Raw data:
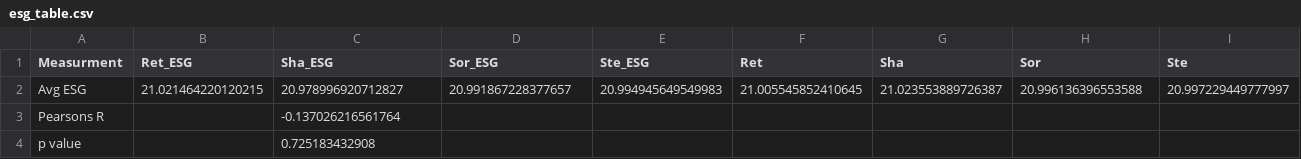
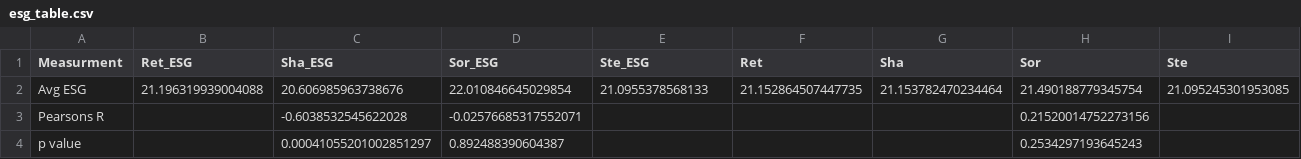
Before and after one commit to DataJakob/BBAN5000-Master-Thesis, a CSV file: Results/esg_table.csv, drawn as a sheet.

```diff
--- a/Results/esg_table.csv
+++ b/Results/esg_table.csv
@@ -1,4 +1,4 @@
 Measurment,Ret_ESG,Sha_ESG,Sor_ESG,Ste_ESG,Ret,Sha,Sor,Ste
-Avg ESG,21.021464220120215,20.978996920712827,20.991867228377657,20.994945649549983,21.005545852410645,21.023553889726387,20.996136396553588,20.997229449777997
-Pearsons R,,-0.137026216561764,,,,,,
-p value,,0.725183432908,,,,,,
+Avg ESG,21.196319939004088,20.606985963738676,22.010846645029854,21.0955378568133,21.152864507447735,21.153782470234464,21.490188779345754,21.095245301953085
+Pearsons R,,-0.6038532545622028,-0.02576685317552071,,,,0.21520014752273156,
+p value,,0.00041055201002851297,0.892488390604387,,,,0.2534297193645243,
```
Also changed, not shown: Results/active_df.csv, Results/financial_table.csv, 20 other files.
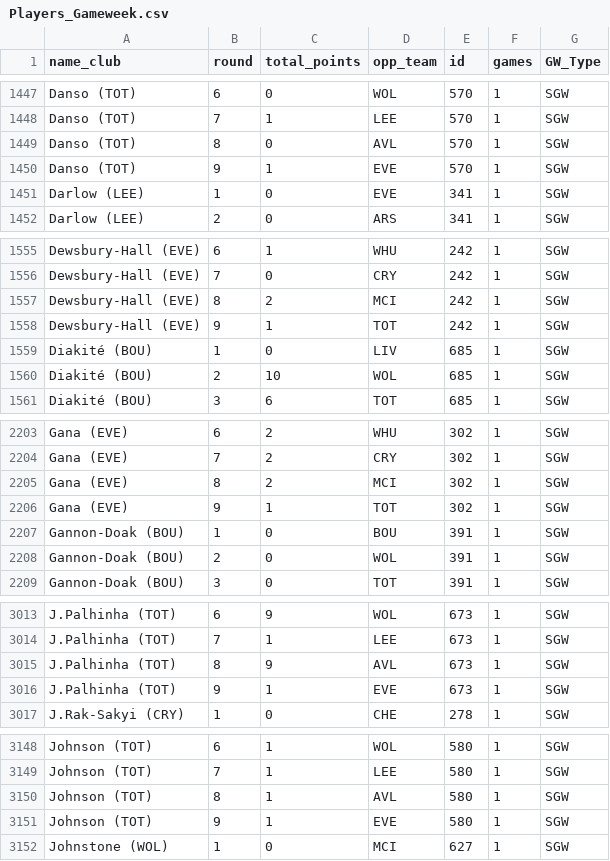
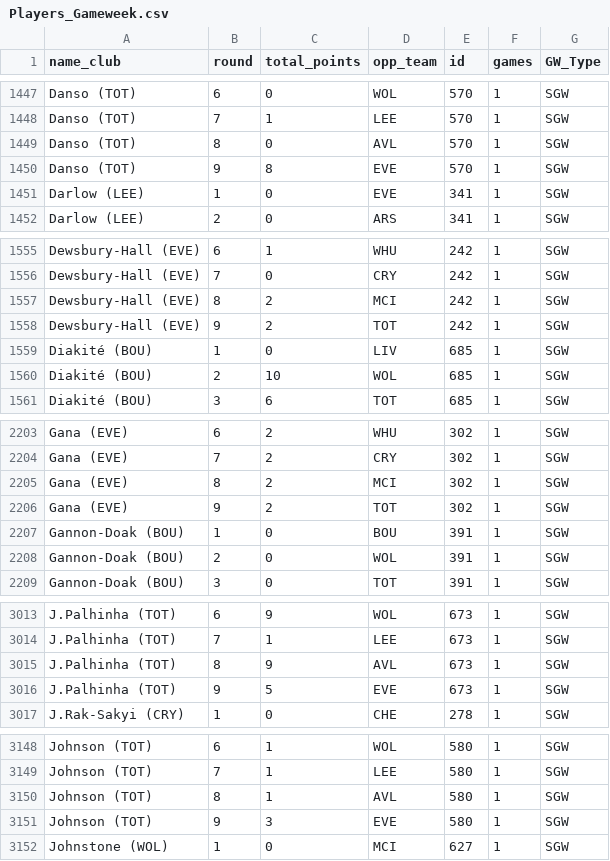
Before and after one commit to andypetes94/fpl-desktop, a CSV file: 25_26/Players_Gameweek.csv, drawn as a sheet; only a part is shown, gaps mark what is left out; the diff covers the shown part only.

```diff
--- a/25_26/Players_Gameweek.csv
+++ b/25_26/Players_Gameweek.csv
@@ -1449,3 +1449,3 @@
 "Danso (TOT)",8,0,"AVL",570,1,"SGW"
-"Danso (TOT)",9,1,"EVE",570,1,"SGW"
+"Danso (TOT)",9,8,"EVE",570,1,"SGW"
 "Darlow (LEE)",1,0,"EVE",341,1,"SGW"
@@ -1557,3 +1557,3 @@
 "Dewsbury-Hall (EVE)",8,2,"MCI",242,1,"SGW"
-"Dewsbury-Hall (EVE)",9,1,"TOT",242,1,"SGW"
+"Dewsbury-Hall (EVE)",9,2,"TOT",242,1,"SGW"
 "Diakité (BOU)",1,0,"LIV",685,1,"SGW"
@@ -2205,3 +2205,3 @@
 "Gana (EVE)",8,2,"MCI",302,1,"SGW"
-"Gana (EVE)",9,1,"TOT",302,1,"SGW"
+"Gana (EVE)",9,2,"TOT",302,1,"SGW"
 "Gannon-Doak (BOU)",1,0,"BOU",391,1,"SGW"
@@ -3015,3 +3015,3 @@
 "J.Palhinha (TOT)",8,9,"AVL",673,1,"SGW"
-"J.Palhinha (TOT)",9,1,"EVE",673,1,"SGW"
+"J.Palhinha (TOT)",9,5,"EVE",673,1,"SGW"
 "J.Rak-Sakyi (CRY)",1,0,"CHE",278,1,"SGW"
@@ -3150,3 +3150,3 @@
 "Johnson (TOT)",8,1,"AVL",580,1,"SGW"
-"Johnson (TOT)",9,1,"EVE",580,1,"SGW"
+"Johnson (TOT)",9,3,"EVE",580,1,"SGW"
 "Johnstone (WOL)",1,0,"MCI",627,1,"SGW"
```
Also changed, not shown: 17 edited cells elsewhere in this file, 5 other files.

Activity:
Every line of the data above that contains the word "Danso" should be counted; please give the total alone.

Your response:
3